Moonlight: “Out of the Past”


By Sarah Stegall

Copyright © 2007 by Sarah Stegall


Fridays on CBS, 9pm ET/PT

“Out of the Past”

Written by David Greenwalt

Directed by Frederick E. O. Toye

Only two scenes from the second episode of CBS’s vampire-detective series Moonlight stood out: a conversation between Mick St. John and his vampire pal Josef (Alex O’Laughlin and Jason Dohring), and the final scene between Mick and Beth Turner (Sophia Myles). Neither scene had much to do with the plot, and everything to do with character development. Which says something about the state of vampire detective stories nowadays. Are we burned out afterForever Knight, Blade and Angel (produced by tonight’s writer, David Greenwalt) have already explored this genre so thoroughly, and so recently? Or maybe the show just needs better stories. Either way, Moonlight is in serious need of a transfusion–better stories, more energetic writing, and a heck of a lot more clarity.

Mick is unhappy that Lee Jay Spalding (David Fabrizio, Criminal Minds), a murderer he helped put away 25 years ago, is now being released from prison after being “exonerated”. His friend Josef remarks, sensibly enough, that the surest way to make sure Spalding never kills again is for Mick to kill him himself. Mick rejects this idea because he needs closure of some kind. Justice, of any kind, takes a back seat to personal growth. In almost the next breath, Mick castigates himself for not having killed Spalding 25 years ago, when he had the chance–“A woman is dead because of me”. Apparently, drinking blood addles the brain. It certainly confuses the moral sense; after having made a point of telling us in the pilot that Mick virtuously abstains from drinking the blood of the living on moral grounds, he then accepts a glass of red from Josef, whom he knows to have no qualms about killing for blood.
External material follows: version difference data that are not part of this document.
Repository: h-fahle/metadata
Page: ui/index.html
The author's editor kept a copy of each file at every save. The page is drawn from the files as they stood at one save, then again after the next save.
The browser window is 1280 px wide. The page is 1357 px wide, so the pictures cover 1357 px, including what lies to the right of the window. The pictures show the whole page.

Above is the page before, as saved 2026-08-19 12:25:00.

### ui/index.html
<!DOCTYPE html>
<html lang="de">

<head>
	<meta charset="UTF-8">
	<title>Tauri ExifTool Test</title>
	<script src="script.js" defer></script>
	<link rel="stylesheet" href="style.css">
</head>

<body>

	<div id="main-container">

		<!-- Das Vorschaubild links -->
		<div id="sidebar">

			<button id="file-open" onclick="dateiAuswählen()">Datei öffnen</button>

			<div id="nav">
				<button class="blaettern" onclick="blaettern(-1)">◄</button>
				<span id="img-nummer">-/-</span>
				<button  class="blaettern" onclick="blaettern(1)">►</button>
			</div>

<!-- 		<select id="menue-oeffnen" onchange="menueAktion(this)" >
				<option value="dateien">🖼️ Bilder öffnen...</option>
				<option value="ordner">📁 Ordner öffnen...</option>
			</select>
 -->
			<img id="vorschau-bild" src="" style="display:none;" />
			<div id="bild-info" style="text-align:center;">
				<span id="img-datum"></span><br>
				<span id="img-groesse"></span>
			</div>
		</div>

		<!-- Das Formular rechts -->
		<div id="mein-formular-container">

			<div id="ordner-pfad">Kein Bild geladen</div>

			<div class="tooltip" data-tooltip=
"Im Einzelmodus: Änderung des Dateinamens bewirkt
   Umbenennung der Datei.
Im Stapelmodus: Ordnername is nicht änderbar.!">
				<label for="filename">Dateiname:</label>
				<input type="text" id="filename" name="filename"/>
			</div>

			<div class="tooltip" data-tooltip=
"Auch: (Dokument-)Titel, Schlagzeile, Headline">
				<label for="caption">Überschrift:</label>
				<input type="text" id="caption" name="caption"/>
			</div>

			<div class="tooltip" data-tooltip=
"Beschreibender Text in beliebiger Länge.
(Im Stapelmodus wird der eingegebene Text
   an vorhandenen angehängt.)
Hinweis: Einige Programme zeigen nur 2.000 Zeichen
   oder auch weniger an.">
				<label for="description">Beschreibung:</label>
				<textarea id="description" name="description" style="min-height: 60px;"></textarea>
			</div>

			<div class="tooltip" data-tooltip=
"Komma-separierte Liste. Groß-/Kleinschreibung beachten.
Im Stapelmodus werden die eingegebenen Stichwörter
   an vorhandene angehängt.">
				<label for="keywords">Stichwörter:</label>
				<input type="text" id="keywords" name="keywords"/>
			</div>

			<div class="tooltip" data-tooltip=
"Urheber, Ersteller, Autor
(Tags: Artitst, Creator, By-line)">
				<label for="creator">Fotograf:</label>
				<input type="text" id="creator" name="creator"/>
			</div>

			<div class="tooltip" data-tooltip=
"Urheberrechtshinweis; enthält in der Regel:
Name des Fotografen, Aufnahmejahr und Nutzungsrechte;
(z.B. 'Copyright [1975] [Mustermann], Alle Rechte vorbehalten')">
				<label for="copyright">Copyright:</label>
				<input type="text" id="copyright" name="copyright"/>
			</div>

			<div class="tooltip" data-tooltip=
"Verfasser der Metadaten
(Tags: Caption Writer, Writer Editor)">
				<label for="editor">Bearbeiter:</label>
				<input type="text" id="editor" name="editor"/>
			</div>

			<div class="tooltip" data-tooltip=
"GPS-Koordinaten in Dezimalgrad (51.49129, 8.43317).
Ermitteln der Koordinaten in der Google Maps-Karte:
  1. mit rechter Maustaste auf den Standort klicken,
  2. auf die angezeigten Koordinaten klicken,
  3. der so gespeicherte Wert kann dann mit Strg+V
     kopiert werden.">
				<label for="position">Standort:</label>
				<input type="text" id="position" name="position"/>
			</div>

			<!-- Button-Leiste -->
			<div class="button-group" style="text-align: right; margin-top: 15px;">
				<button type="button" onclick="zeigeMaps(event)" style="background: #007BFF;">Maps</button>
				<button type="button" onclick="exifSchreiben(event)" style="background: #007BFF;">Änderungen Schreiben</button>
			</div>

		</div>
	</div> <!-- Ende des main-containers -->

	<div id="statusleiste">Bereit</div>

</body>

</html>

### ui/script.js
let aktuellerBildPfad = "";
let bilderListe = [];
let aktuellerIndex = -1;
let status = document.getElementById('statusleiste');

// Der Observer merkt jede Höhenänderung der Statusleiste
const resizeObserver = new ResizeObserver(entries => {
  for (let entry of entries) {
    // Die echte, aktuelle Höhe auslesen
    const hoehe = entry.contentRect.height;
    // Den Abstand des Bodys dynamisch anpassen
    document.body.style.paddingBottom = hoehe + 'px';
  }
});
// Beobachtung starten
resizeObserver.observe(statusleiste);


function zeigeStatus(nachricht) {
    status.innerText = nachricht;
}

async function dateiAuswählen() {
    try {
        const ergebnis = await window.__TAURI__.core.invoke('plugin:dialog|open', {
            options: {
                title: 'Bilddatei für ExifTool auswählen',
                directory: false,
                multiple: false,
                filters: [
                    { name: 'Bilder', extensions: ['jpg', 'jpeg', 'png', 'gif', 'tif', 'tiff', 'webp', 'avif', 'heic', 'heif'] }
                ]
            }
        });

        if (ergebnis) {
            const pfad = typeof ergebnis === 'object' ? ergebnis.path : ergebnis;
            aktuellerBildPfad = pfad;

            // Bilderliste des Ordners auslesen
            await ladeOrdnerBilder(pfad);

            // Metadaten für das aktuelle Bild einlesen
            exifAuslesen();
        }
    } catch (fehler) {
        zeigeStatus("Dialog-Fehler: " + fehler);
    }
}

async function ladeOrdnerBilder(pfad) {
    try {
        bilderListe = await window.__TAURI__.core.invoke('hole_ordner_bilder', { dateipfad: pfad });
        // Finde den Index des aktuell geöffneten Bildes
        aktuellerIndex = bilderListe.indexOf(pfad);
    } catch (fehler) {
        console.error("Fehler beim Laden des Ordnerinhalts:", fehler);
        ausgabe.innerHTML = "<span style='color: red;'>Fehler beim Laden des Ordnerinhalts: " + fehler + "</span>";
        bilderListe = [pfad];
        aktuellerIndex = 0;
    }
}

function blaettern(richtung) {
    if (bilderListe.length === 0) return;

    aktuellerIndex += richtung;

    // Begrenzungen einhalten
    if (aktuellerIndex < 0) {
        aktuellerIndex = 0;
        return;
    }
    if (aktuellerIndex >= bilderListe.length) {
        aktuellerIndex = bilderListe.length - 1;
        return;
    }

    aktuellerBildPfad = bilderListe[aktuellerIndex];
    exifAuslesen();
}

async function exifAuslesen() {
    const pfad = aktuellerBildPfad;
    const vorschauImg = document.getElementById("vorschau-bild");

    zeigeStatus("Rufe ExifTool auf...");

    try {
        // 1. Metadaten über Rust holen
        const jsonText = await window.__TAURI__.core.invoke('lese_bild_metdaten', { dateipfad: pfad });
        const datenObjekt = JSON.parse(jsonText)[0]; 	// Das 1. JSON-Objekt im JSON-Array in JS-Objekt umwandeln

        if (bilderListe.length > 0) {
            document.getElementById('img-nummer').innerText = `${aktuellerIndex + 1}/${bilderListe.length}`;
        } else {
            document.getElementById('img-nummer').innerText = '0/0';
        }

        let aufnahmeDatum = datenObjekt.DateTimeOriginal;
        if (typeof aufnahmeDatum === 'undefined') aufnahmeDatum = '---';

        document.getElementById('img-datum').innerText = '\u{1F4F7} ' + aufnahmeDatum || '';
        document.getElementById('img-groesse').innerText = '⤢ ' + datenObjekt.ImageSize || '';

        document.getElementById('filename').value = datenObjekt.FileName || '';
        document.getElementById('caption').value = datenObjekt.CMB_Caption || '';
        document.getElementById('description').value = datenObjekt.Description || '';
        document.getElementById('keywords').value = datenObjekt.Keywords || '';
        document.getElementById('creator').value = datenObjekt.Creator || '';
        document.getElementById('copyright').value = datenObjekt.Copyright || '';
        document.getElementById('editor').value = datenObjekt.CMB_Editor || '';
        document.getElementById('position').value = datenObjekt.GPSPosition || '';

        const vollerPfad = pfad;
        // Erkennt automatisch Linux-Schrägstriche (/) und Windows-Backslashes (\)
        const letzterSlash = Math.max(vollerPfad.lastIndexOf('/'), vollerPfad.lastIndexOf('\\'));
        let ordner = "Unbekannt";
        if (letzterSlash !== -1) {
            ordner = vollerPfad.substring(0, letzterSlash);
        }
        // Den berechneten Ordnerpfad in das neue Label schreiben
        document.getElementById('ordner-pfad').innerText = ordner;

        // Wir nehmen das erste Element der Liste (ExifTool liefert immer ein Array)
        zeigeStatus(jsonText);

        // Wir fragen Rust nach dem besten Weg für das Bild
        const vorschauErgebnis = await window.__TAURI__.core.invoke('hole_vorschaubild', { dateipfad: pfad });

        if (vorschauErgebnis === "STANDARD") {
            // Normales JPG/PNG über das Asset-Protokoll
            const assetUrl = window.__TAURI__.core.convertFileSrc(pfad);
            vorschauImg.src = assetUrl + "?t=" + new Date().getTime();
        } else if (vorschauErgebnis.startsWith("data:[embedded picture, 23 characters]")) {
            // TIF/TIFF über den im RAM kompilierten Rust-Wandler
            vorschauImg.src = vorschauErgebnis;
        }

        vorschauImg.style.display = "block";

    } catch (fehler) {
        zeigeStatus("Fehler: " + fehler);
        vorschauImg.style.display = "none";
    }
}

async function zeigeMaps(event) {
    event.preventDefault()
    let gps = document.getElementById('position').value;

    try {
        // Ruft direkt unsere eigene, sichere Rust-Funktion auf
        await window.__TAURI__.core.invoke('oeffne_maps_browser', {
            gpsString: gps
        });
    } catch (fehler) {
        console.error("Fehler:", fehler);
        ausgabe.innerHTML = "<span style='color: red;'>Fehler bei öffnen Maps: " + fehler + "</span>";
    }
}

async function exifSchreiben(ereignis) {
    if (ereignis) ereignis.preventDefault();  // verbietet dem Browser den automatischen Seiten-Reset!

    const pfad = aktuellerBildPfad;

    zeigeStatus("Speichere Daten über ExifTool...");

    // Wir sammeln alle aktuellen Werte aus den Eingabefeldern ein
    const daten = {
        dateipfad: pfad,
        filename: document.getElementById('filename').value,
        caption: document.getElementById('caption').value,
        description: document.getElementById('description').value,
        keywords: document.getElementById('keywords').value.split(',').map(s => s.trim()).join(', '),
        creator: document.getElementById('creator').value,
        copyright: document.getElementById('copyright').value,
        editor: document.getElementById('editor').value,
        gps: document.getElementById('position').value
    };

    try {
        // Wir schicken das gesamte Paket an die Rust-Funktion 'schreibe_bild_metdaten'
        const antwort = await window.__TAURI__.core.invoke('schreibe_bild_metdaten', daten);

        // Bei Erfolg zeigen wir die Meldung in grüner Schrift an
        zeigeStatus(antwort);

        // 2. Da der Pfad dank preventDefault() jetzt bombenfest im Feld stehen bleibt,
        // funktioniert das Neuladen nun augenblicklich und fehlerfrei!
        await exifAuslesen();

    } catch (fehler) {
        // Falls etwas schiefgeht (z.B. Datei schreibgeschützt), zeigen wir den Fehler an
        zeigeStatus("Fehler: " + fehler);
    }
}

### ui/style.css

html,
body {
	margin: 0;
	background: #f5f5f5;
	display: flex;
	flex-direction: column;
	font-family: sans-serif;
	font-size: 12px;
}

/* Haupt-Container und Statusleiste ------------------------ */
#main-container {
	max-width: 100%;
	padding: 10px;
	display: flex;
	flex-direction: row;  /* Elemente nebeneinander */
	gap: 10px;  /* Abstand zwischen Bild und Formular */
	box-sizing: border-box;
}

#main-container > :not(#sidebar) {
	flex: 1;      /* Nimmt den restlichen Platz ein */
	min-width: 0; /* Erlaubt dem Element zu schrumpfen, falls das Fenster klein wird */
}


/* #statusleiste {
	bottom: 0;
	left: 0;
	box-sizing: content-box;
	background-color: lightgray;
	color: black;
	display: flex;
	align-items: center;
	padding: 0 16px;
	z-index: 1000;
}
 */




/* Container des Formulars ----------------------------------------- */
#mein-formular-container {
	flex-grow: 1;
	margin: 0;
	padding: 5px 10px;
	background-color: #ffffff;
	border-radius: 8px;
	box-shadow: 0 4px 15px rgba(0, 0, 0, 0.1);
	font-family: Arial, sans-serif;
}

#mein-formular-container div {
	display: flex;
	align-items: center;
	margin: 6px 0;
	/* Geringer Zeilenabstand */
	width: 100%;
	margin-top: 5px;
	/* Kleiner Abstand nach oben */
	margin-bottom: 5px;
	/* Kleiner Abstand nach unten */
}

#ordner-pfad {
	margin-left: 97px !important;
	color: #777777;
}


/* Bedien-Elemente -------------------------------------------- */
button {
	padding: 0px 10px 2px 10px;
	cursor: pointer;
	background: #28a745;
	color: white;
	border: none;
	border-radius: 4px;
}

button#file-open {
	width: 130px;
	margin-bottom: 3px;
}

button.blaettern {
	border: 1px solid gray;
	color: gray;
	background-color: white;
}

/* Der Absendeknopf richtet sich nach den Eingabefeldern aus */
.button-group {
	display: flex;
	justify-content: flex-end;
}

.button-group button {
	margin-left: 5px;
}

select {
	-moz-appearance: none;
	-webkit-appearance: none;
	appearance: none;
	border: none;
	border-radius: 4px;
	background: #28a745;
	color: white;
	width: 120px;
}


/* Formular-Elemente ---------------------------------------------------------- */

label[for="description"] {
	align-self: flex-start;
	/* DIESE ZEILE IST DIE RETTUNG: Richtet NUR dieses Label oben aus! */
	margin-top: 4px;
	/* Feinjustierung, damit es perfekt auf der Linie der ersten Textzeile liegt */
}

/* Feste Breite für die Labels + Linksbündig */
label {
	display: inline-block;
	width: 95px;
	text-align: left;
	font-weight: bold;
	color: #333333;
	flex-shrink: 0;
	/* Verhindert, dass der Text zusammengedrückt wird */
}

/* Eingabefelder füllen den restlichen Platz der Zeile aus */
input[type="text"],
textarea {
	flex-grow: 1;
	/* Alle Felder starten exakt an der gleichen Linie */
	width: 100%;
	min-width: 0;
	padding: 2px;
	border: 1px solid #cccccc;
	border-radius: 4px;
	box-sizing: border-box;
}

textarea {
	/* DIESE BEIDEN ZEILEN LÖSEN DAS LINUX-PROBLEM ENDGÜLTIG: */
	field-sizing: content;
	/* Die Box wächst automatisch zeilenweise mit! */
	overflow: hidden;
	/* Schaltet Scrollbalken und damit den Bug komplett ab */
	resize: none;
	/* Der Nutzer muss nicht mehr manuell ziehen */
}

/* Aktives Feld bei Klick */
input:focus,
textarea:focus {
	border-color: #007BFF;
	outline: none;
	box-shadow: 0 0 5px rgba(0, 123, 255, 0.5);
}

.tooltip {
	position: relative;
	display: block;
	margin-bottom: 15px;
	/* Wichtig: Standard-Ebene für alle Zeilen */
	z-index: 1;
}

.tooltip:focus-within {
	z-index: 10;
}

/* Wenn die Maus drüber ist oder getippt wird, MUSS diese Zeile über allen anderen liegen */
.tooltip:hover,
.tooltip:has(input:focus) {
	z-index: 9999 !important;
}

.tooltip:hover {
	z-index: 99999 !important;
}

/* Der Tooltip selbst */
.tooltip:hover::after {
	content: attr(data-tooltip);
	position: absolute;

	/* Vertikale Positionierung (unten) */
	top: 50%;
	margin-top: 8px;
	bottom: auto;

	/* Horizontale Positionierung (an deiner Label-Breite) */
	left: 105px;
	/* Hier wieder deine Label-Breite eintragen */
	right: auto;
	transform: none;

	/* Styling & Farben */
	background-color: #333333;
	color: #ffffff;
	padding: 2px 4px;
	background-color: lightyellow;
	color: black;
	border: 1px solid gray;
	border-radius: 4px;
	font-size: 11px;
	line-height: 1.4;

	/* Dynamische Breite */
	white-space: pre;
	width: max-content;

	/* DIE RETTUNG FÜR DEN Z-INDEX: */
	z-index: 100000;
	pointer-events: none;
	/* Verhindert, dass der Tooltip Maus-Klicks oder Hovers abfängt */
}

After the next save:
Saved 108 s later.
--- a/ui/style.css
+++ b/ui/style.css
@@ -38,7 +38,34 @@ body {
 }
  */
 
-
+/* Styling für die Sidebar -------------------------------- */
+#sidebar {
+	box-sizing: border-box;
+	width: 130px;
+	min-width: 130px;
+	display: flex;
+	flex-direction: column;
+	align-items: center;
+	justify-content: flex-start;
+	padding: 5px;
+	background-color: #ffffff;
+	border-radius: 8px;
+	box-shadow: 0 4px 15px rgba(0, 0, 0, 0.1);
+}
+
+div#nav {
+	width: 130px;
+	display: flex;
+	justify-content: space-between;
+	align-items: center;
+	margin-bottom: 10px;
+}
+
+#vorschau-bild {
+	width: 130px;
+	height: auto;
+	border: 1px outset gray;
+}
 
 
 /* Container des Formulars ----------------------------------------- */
This scene pretty much sums up everything that is wrong with this character and this series. Mick St. John is hardly any kind of vampire at all. When it suits him, he walks around carelessly in daylight, doesn’t even blink at crosses displayed in a funeral service, claims immunity from holy water and likes garlic on his pizza. He has no Achilles’ heel other than a really bad allergic reaction to silver. He claims that he won’t kill women or children, although we see him in a flashback partying with vampire groupies and drinking their blood. He also doesn’t ask Josef, whom he knows holds humans in contempt, where he got his blood. Allowing others to hunt and kill food in ways you reject, and then accepting it without question, certainly does not lift the burden of responsibility; it only makes you a hypocrite. Mick also doesn’t seem to have thought out his career as a vampire detective very well–he maintains friendships over decades despite the virtual certainty that someone will notice that he doesn’t age (which is exactly what happens in this episode), he hides his gun in places so obvious a guy fresh out of prison can find it, he leaves fingerprints everywhere he goes, and his idea of detective work is to use a GPS tracker. An ex-con with the IQ of an apple manages to almost frame him for attempted murder. As a vampire, Mick’s a wuss. As a detective, he’s a washout.

The second scene that held my attention was the final one, where Mick staggers home to his apartment, in full vampire mode, gasping and dying because he’s been shot with silver buckshot. He desperately scrabbles for a plasma bag of blood that will restore him, and is drinking it when Beth Turner, having finally figured out his secret, enters. Mick’s fear and humiliation, his attempts to hide his face and spare her the truth about his nature, were the most touching and revealing moments there have been between these two. In the voice-over at the beginning of the episode, Mick admits that when he held Beth in his arms, “it almost feels as if it could work between us”. Indeed, the moments when he is most a vampire are also those when he is most vulnerable to her, a reversal of the vampire-as-powerful-demon we have come to expect. This love-conquers-power trope is a staple of romance novels, and is about the only thing lifting Moonlight out of sheer mediocrity so far. That one image, of Mick hunching away from Beth, turning away, trembling in weakness and shame, is the only one that will bring me back to this show next week. It encapsulates everything that’s right with this show, and this character.

Maybe the real heart of this show is Mick’s struggle with himself and his own nature, fighting himself to win a mortal love. I hope so, but I don’t know if the writers can make this work, given that they’ve stripped Mick of practically every vestige of vampirism. How can he struggle against a nature he barely appears to have? If the show is going to follow in the footsteps ofBeauty and the Beast, with Mick and Beth as lovers who dare not love, they’re going to have to come up with a barrier between these two. On Beauty and the Beast, the obstacle was Vincent’s bestial appearance–certainly not a problem with the handsome Mick St. John. There are serious problems to be worked out in this format, and I’m hoping the producers can solve them, because despite all its many flaws I still like this show. With every episode, however, it’s getting a little harder to do so.